For the women’s master’s – the age group ace was Nicole Hunt.  As the overall winner, her 75:58 gun time was also clearly the top master’s time.  The top 5 in the 40+ division also included Jenny Newton of Missoula (3rd overall @ 72:35), Julie Gilchrist of Missoula (6th overall – 75:39), Kathy Peterson of Dillon (7th overall – 75:57) and Megan Regnerus of Bozeman in 82:48.

Nicole also “owned” the age-graded division.  Her adjusted time was 64:40, smashing the old record by 2 ½ minutes; and, again, bringing home a $75 record bonus.  Next on the list was ageless Debbie Magilke of Billings.  Setting the age graded record for the northbound course in 2011, she had a whopping 24 minute + age adjustment from 91:50 to 67:19.  Following Debbie in the age-graded results were Jenny Newton (69:35), Julie Gilchrist (70:46) and Kathy Peterson (71:38)

The men’s master’s race was just as cut and dried, with Ray Hunt’s 5th overall place giving him a clear (3:23) win over Steve Bruner’s (Bozeman) 63:15.  3rd and 4th masters went to a couple of 50+ runners in Marvin “Mad Dog” Speece of Butte (67:29) and Kirk Keller of Three Forks in 67:59.  Clint May of Bozeman garnered 5th place honors with his fine run of 68:12.

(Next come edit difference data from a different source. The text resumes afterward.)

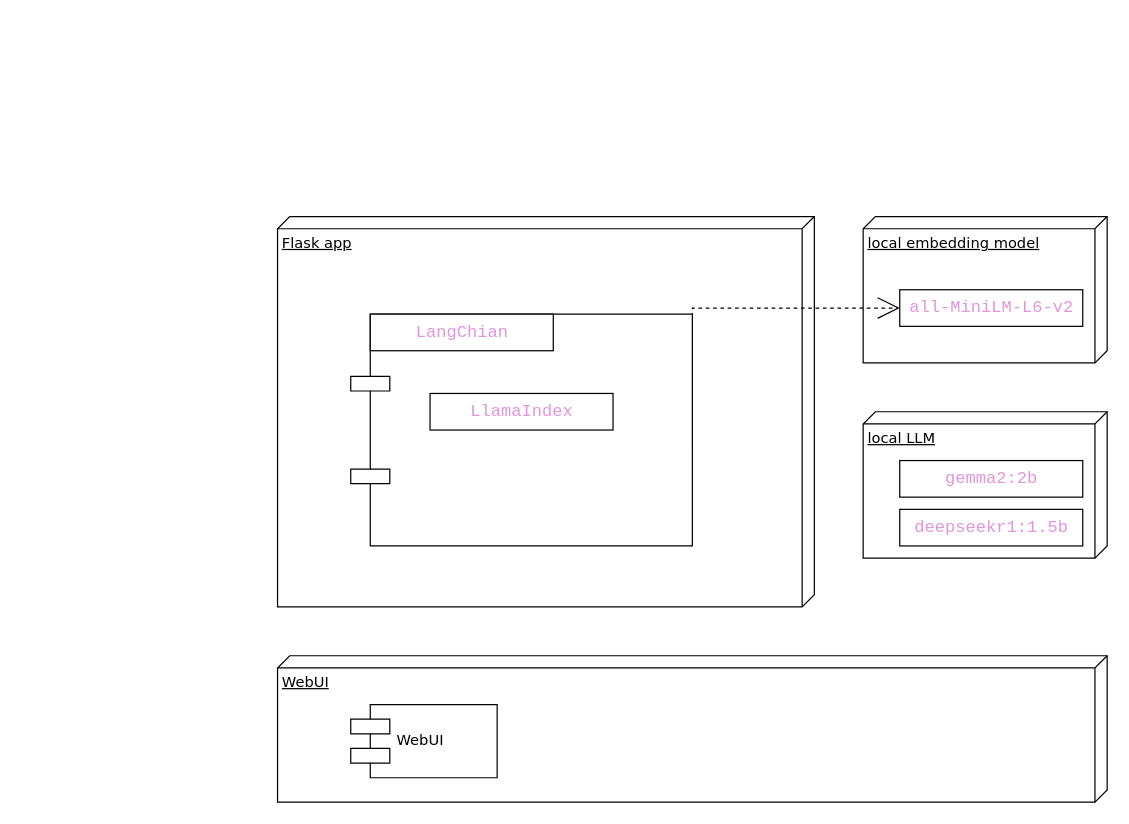
Before: 未命名绘图.drawio in TianZonglin/drawioo, a draw.io diagram. Source tidied: cells renumbered, new cells numbered last; positions are measured from the earlier drawing's top-left corner, leaving out a move shared by most shapes. Both pictures are drawn from the tidied source at 122%, with x=0, y=0 at pixel (277, 216).
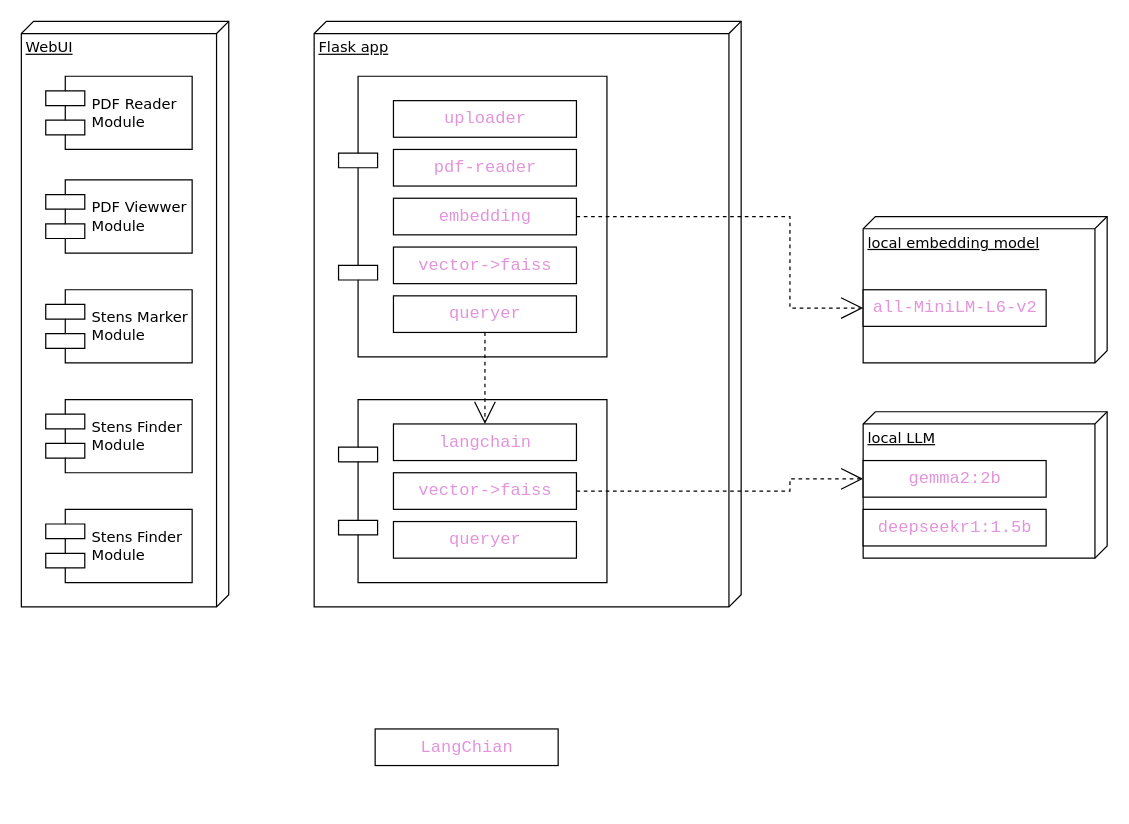
The same diagram, later.

Commit message (it also covers changes not shown here):
更新未命名绘图.drawio

The change refers to these unchanged cells:
```xml
<mxCell id="6" value="local embedding model" style="verticalAlign=top;align=left;spacingTop=8;spacingLeft=2;spacingRight=12;shape=cube;size=10;direction=south;fontStyle=4;html=1;rounded=0;shadow=0;comic=0;labelBackgroundColor=none;strokeWidth=1;fontFamily=Verdana;fontSize=12;" parent="1" vertex="1">
  <mxGeometry x="480" width="200" height="120" as="geometry" />
</mxCell>
```

Diff of the diagram source:
```diff
@@
     <mxCell id="2" value="WebUI" style="verticalAlign=top;align=left;spacingTop=8;spacingLeft=2;spacingRight=12;shape=cube;size=10;direction=south;fontStyle=4;html=1;rounded=0;shadow=0;comic=0;labelBackgroundColor=none;strokeWidth=1;fontFamily=Verdana;fontSize=12;" parent="1" vertex="1">
-      <mxGeometry y="360" width="680" height="120" as="geometry" />
+      <mxGeometry x="-210" y="-160" width="170" height="480" as="geometry" />
     </mxCell>
     <mxCell id="3" value="Flask app" style="verticalAlign=top;align=left;spacingTop=8;spacingLeft=2;spacingRight=12;shape=cube;size=10;direction=south;fontStyle=4;html=1;rounded=0;shadow=0;comic=0;labelBackgroundColor=none;strokeWidth=1;fontFamily=Verdana;fontSize=12;" parent="1" vertex="1">
-      <mxGeometry width="440" height="320" as="geometry" />
+      <mxGeometry x="30" y="-160" width="350" height="480" as="geometry" />
     </mxCell>
@@
-    <mxCell id="5" value="WebUI" style="shape=component;align=left;spacingLeft=36;rounded=0;shadow=0;comic=0;labelBackgroundColor=none;strokeWidth=1;fontFamily=Verdana;fontSize=12;html=1;" parent="1" vertex="1">
-      <mxGeometry x="60" y="400" width="120" height="60" as="geometry" />
+    <mxCell id="5" value="PDF Reader&lt;div&gt;Module&lt;/div&gt;" style="shape=component;align=left;spacingLeft=36;rounded=0;shadow=0;comic=0;labelBackgroundColor=none;strokeWidth=1;fontFamily=Verdana;fontSize=12;html=1;" parent="1" vertex="1">
+      <mxGeometry x="-190" y="-115" width="120" height="60" as="geometry" />
     </mxCell>
@@
     <mxCell id="7" value="&lt;div style=&quot;color: rgb(214, 214, 221); font-family: Consolas, &amp;quot;Courier New&amp;quot;, monospace; font-size: 14px; line-height: 19px; white-space-collapse: preserve;&quot;&gt;&lt;span style=&quot;color: rgb(227, 148, 220);&quot;&gt;all-MiniLM-L6-v2&lt;/span&gt;&lt;/div&gt;" style="html=1;rounded=0;shadow=0;comic=0;labelBackgroundColor=none;strokeWidth=1;fontFamily=Verdana;fontSize=12;align=center;" parent="1" vertex="1">
-      <mxGeometry x="510" y="60" width="150" height="30" as="geometry" />
+      <mxGeometry x="480" y="60" width="150" height="30" as="geometry" />
     </mxCell>
-    <mxCell id="8" style="edgeStyle=orthogonalEdgeStyle;rounded=0;html=1;labelBackgroundColor=none;startArrow=none;startFill=0;startSize=8;endArrow=open;endFill=0;endSize=16;fontFamily=Verdana;fontSize=12;dashed=1;exitX=1;exitY=0.5;exitDx=0;exitDy=0;" parent="1" edge="1" target="7">
-      <mxGeometry relative="1" as="geometry">
-        <mxPoint x="340" y="190" as="sourcePoint" />
-        <Array as="points">
-          <mxPoint x="340" y="75" />
-        </Array>
-      </mxGeometry>
-    </mxCell>
     <mxCell id="9" value="&lt;div style=&quot;color: rgb(214, 214, 221); font-family: Consolas, &amp;quot;Courier New&amp;quot;, monospace; font-size: 14px; line-height: 19px; white-space-collapse: preserve;&quot;&gt;&lt;span style=&quot;color: rgb(227, 148, 220);&quot;&gt;gemma2:2b&lt;/span&gt;&lt;/div&gt;" style="html=1;rounded=0;shadow=0;comic=0;labelBackgroundColor=none;strokeWidth=1;fontFamily=Verdana;fontSize=12;align=center;" parent="1" vertex="1">
-      <mxGeometry x="510" y="200" width="150" height="30" as="geometry" />
+      <mxGeometry x="480" y="200" width="150" height="30" as="geometry" />
     </mxCell>
     <mxCell id="10" value="&lt;div style=&quot;color: rgb(214, 214, 221); font-family: Consolas, &amp;quot;Courier New&amp;quot;, monospace; font-size: 14px; line-height: 19px; white-space-collapse: preserve;&quot;&gt;&lt;span style=&quot;color: rgb(227, 148, 220);&quot;&gt;deepseekr1:1.5b&lt;/span&gt;&lt;/div&gt;" style="html=1;rounded=0;shadow=0;comic=0;labelBackgroundColor=none;strokeWidth=1;fontFamily=Verdana;fontSize=12;align=center;" parent="1" vertex="1">
-      <mxGeometry x="510" y="240" width="150" height="30" as="geometry" />
+      <mxGeometry x="480" y="240" width="150" height="30" as="geometry" />
     </mxCell>
+    <mxCell id="14" value="&lt;div style=&quot;color: rgb(214, 214, 221); font-family: Consolas, &amp;quot;Courier New&amp;quot;, monospace; font-size: 14px; line-height: 19px; white-space-collapse: preserve;&quot;&gt;&lt;span style=&quot;color: rgb(227, 148, 220);&quot;&gt;LangChian&lt;/span&gt;&lt;/div&gt;" style="html=1;rounded=0;shadow=0;comic=0;labelBackgroundColor=none;strokeWidth=1;fontFamily=Verdana;fontSize=12;align=center;" parent="1" vertex="1">
+      <mxGeometry x="80" y="420" width="150" height="30" as="geometry" />
+    </mxCell>
+    <mxCell id="15" value="PDF Viewwer&lt;div&gt;Module&lt;/div&gt;" style="shape=component;align=left;spacingLeft=36;rounded=0;shadow=0;comic=0;labelBackgroundColor=none;strokeWidth=1;fontFamily=Verdana;fontSize=12;html=1;" parent="1" vertex="1">
+      <mxGeometry x="-190" y="-30" width="120" height="60" as="geometry" />
+    </mxCell>
+    <mxCell id="16" value="Stens Marker&lt;div&gt;Module&lt;/div&gt;" style="shape=component;align=left;spacingLeft=36;rounded=0;shadow=0;comic=0;labelBackgroundColor=none;strokeWidth=1;fontFamily=Verdana;fontSize=12;html=1;" parent="1" vertex="1">
+      <mxGeometry x="-190" y="60" width="120" height="60" as="geometry" />
+    </mxCell>
+    <mxCell id="17" value="Stens Finder&lt;div&gt;Module&lt;/div&gt;" style="shape=component;align=left;spacingLeft=36;rounded=0;shadow=0;comic=0;labelBackgroundColor=none;strokeWidth=1;fontFamily=Verdana;fontSize=12;html=1;" parent="1" vertex="1">
+      <mxGeometry x="-190" y="150" width="120" height="60" as="geometry" />
+    </mxCell>
+    <mxCell id="18" value="Stens Finder&lt;div&gt;Module&lt;/div&gt;" style="shape=component;align=left;spacingLeft=36;rounded=0;shadow=0;comic=0;labelBackgroundColor=none;strokeWidth=1;fontFamily=Verdana;fontSize=12;html=1;" parent="1" vertex="1">
+      <mxGeometry x="-190" y="240" width="120" height="60" as="geometry" />
+    </mxCell>
+    <mxCell id="19" style="group;" parent="1" vertex="1">
+      <mxGeometry x="50" y="-115" width="220" height="230" as="geometry" />
+    </mxCell>
-    <mxCell id="11" style="shape=component;align=left;spacingLeft=36;rounded=0;shadow=0;comic=0;labelBackgroundColor=none;strokeWidth=1;fontFamily=Verdana;fontSize=12;html=1;" parent="1" vertex="1">
-      <mxGeometry x="60" y="80" width="280" height="190" as="geometry" />
+    <mxCell id="11" style="shape=component;align=left;spacingLeft=36;rounded=0;shadow=0;comic=0;labelBackgroundColor=none;strokeWidth=1;fontFamily=Verdana;fontSize=12;html=1;" parent="19" vertex="1">
+      <mxGeometry width="220" height="230" as="geometry" />
     </mxCell>
-    <mxCell id="12" value="&lt;div style=&quot;color: rgb(214, 214, 221); font-family: Consolas, &amp;quot;Courier New&amp;quot;, monospace; font-size: 14px; line-height: 19px; white-space-collapse: preserve;&quot;&gt;&lt;span style=&quot;color: rgb(227, 148, 220);&quot;&gt;LangChian&lt;/span&gt;&lt;/div&gt;" style="html=1;rounded=0;shadow=0;comic=0;labelBackgroundColor=none;strokeWidth=1;fontFamily=Verdana;fontSize=12;align=center;" parent="1" vertex="1">
-      <mxGeometry x="76" y="80" width="150" height="30" as="geometry" />
+    <mxCell id="12" value="&lt;div style=&quot;color: rgb(214, 214, 221); font-family: Consolas, &amp;quot;Courier New&amp;quot;, monospace; font-size: 14px; line-height: 19px; white-space-collapse: preserve;&quot;&gt;&lt;span style=&quot;color: rgb(227, 148, 220);&quot;&gt;pdf-reader&lt;/span&gt;&lt;/div&gt;" style="html=1;rounded=0;shadow=0;comic=0;labelBackgroundColor=none;strokeWidth=1;fontFamily=Verdana;fontSize=12;align=center;" parent="19" vertex="1">
+      <mxGeometry x="45" y="60" width="150" height="30" as="geometry" />
     </mxCell>
-    <mxCell id="13" value="&lt;div style=&quot;color: rgb(214, 214, 221); font-family: Consolas, &amp;quot;Courier New&amp;quot;, monospace; font-size: 14px; line-height: 19px; white-space-collapse: preserve;&quot;&gt;&lt;span style=&quot;color: rgb(227, 148, 220);&quot;&gt;LlamaIndex&lt;/span&gt;&lt;/div&gt;" style="html=1;rounded=0;shadow=0;comic=0;labelBackgroundColor=none;strokeWidth=1;fontFamily=Verdana;fontSize=12;align=center;" parent="1" vertex="1">
-      <mxGeometry x="125" y="145" width="150" height="30" as="geometry" />
+    <mxCell id="13" value="&lt;div style=&quot;color: rgb(214, 214, 221); font-family: Consolas, &amp;quot;Courier New&amp;quot;, monospace; font-size: 14px; line-height: 19px; white-space-collapse: preserve;&quot;&gt;&lt;span style=&quot;color: rgb(227, 148, 220);&quot;&gt;uploader&lt;/span&gt;&lt;/div&gt;" style="html=1;rounded=0;shadow=0;comic=0;labelBackgroundColor=none;strokeWidth=1;fontFamily=Verdana;fontSize=12;align=center;" parent="19" vertex="1">
+      <mxGeometry x="45" y="20" width="150" height="30" as="geometry" />
     </mxCell>
+    <mxCell id="20" value="&lt;div style=&quot;color: rgb(214, 214, 221); font-family: Consolas, &amp;quot;Courier New&amp;quot;, monospace; font-size: 14px; line-height: 19px; white-space-collapse: preserve;&quot;&gt;&lt;span style=&quot;color: rgb(227, 148, 220);&quot;&gt;embedding&lt;/span&gt;&lt;/div&gt;" style="html=1;rounded=0;shadow=0;comic=0;labelBackgroundColor=none;strokeWidth=1;fontFamily=Verdana;fontSize=12;align=center;" parent="19" vertex="1">
+      <mxGeometry x="45" y="100" width="150" height="30" as="geometry" />
+    </mxCell>
+    <mxCell id="21" value="&lt;div style=&quot;color: rgb(214, 214, 221); font-family: Consolas, &amp;quot;Courier New&amp;quot;, monospace; font-size: 14px; line-height: 19px; white-space-collapse: preserve;&quot;&gt;&lt;span style=&quot;color: rgb(227, 148, 220);&quot;&gt;vector-&amp;gt;faiss&lt;/span&gt;&lt;/div&gt;" style="html=1;rounded=0;shadow=0;comic=0;labelBackgroundColor=none;strokeWidth=1;fontFamily=Verdana;fontSize=12;align=center;" parent="19" vertex="1">
+      <mxGeometry x="45" y="140" width="150" height="30" as="geometry" />
+    </mxCell>
+    <mxCell id="22" value="&lt;div style=&quot;color: rgb(214, 214, 221); font-family: Consolas, &amp;quot;Courier New&amp;quot;, monospace; font-size: 14px; line-height: 19px; white-space-collapse: preserve;&quot;&gt;&lt;span style=&quot;color: rgb(227, 148, 220);&quot;&gt;queryer&lt;/span&gt;&lt;/div&gt;" style="html=1;rounded=0;shadow=0;comic=0;labelBackgroundColor=none;strokeWidth=1;fontFamily=Verdana;fontSize=12;align=center;" parent="19" vertex="1">
+      <mxGeometry x="45" y="180" width="150" height="30" as="geometry" />
+    </mxCell>
+    <mxCell id="23" style="shape=component;align=left;spacingLeft=36;rounded=0;shadow=0;comic=0;labelBackgroundColor=none;strokeWidth=1;fontFamily=Verdana;fontSize=12;html=1;" parent="1" vertex="1">
+      <mxGeometry x="50" y="150" width="220" height="150" as="geometry" />
+    </mxCell>
+    <mxCell id="24" value="&lt;div style=&quot;color: rgb(214, 214, 221); font-family: Consolas, &amp;quot;Courier New&amp;quot;, monospace; font-size: 14px; line-height: 19px; white-space-collapse: preserve;&quot;&gt;&lt;span style=&quot;color: rgb(227, 148, 220);&quot;&gt;langchain&lt;/span&gt;&lt;/div&gt;" style="html=1;rounded=0;shadow=0;comic=0;labelBackgroundColor=none;strokeWidth=1;fontFamily=Verdana;fontSize=12;align=center;" parent="1" vertex="1">
+      <mxGeometry x="95" y="170" width="150" height="30" as="geometry" />
+    </mxCell>
+    <mxCell id="25" value="&lt;div style=&quot;color: rgb(214, 214, 221); font-family: Consolas, &amp;quot;Courier New&amp;quot;, monospace; font-size: 14px; line-height: 19px; white-space-collapse: preserve;&quot;&gt;&lt;span style=&quot;color: rgb(227, 148, 220);&quot;&gt;vector-&amp;gt;faiss&lt;/span&gt;&lt;/div&gt;" style="html=1;rounded=0;shadow=0;comic=0;labelBackgroundColor=none;strokeWidth=1;fontFamily=Verdana;fontSize=12;align=center;" parent="1" vertex="1">
+      <mxGeometry x="95" y="210" width="150" height="30" as="geometry" />
+    </mxCell>
+    <mxCell id="26" value="&lt;div style=&quot;color: rgb(214, 214, 221); font-family: Consolas, &amp;quot;Courier New&amp;quot;, monospace; font-size: 14px; line-height: 19px; white-space-collapse: preserve;&quot;&gt;&lt;span style=&quot;color: rgb(227, 148, 220);&quot;&gt;queryer&lt;/span&gt;&lt;/div&gt;" style="html=1;rounded=0;shadow=0;comic=0;labelBackgroundColor=none;strokeWidth=1;fontFamily=Verdana;fontSize=12;align=center;" parent="1" vertex="1">
+      <mxGeometry x="95" y="250" width="150" height="30" as="geometry" />
+    </mxCell>
+    <mxCell id="8" style="edgeStyle=orthogonalEdgeStyle;rounded=0;html=1;labelBackgroundColor=none;startArrow=none;startFill=0;startSize=8;endArrow=open;endFill=0;endSize=16;fontFamily=Verdana;fontSize=12;dashed=1;" parent="1" edge="1" source="20" target="6">
+      <mxGeometry relative="1" as="geometry">
+        <Array as="points">
+          <mxPoint x="420" />
+          <mxPoint x="420" y="75" />
+        </Array>
+      </mxGeometry>
+    </mxCell>
+    <mxCell id="27" style="edgeStyle=orthogonalEdgeStyle;rounded=0;html=1;labelBackgroundColor=none;startArrow=none;startFill=0;startSize=8;endArrow=open;endFill=0;endSize=16;fontFamily=Verdana;fontSize=12;dashed=1;exitX=0.5;exitY=1;exitDx=0;exitDy=0;entryX=0.5;entryY=0;entryDx=0;entryDy=0;" parent="1" edge="1" source="22" target="24">
+      <mxGeometry relative="1" as="geometry" />
+    </mxCell>
+    <mxCell id="28" style="edgeStyle=orthogonalEdgeStyle;rounded=0;html=1;labelBackgroundColor=none;startArrow=none;startFill=0;startSize=8;endArrow=open;endFill=0;endSize=16;fontFamily=Verdana;fontSize=12;dashed=1;entryX=0;entryY=0.5;entryDx=0;entryDy=0;" parent="1" edge="1" target="9">
+      <mxGeometry relative="1" as="geometry">
+        <mxPoint x="245" y="225" as="sourcePoint" />
+        <Array as="points">
+          <mxPoint x="420" y="225" />
+          <mxPoint x="420" y="215" />
+        </Array>
+      </mxGeometry>
+    </mxCell>
```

On the age graded front, Ray kept the top slot there as well.  His adjusted time of 54:20 didn’t quite hit his 53:48 record of 2010 (where he literally ran himself sick).  But, it was good enough to pull in the $75 prize money for the sub-56:00 age graded premium.  The rest of the top 5 age graded looked a lot like the overall 40+ results.  Keller was #2 with his 58:16 adjusted time – followed by Speece at 58:19, Bruner at 59:32; and, Phillipsburg’s Kyle Klickir at 59:48.

 As I’ve noted previously – the great course, fantastic organization and superb competition will continue to make this a must-do event on the Montana race calendar.

As for the Buzzard himself – it was a nice run.  My fitness levels right now didn’t make it realistic for me to race.  So, I enjoyed the course and had a good trail run.  Plus, I got the opportunity to touch base with all kinds of friends (old and new) and acquaintances.  Add in a pint of good post race beer and some warm sunny weather – what more could an old bird ask for?

A full complement of race results (cumulative, male, female, age group, age graded, etc.) can be found at  A good selection of race comments (and photos coming soon??) can be found on the Wulfman’s CDT 14K Trail Race Facebook page.  Make sure to check them out.

See you on the roads, tracks and trails

The Muddy Buzzard